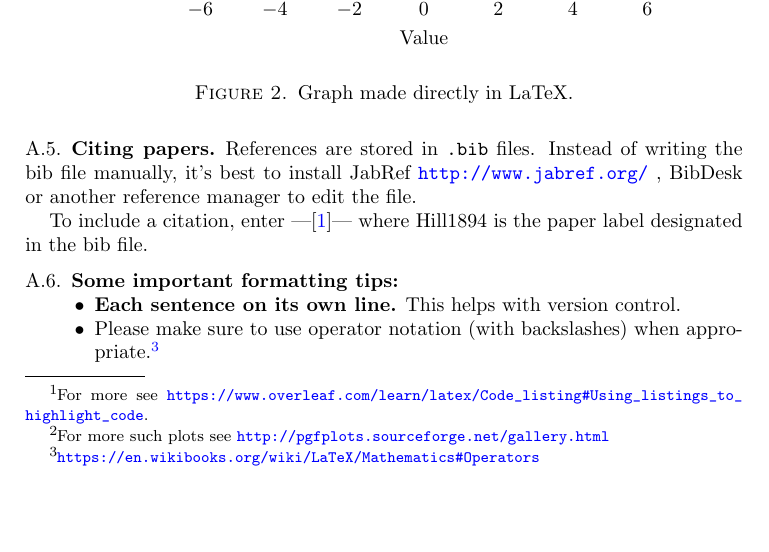
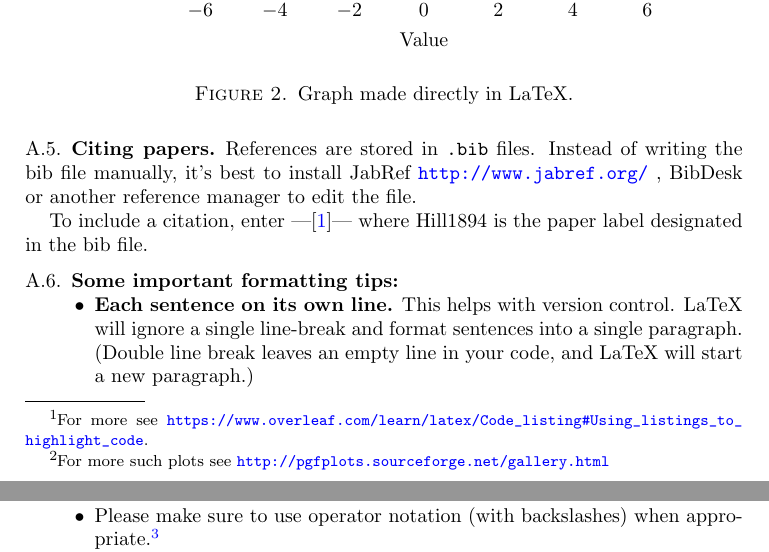
Before and after one commit to mbudisic/StudentPaperTemplate, a LaTeX paper (paper/manuscript.tex): part of page 4 of 5 before the commit and two parts of pages 4 and 5 of 5 after it, the two joined at a grey line, cut so that both start at the same text, the shorter picture padded with empty space. Compiled offline with pdfLaTeX.

Commit message:
Update manuscript.tex

```diff
--- a/paper/manuscript.tex
+++ b/paper/manuscript.tex
@@ -192,7 +192,7 @@ To include a citation, enter |\cite{Hill1894}| where Hill1894 is the paper label
 
  \subsection{Some \textbf{important formatting tips}:}
  \begin{compactitem}
- \item \textbf{Each sentence on its own line.} This helps with version control.
+ \item \textbf{Each sentence on its own line.} This helps with version control. LaTeX will ignore a single line-break and format sentences into a single paragraph. (Double line break leaves an empty line in your code, and LaTeX will start a new paragraph.)
 \item Please make sure to use operator notation (with backslashes) when appropriate.\footnote{\url{https://en.wikibooks.org/wiki/LaTeX/Mathematics\#Operators}}
 \item There's a lot of bad advice on how to write matrices. Here's the correct way: \url{https://en.wikibooks.org/wiki/LaTeX/Mathematics\#Matrices_and_arrays}
 \item Mixing text and equations is another sore spot: \url{https://en.wikibooks.org/wiki/LaTeX/Mathematics\#Adding_text_to_equations}
```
# # # # #
= YOUR OBJECTIVE =
Say how many lines of the listing above include the word "This", and give no other text.

= RESPONSE BOX =
2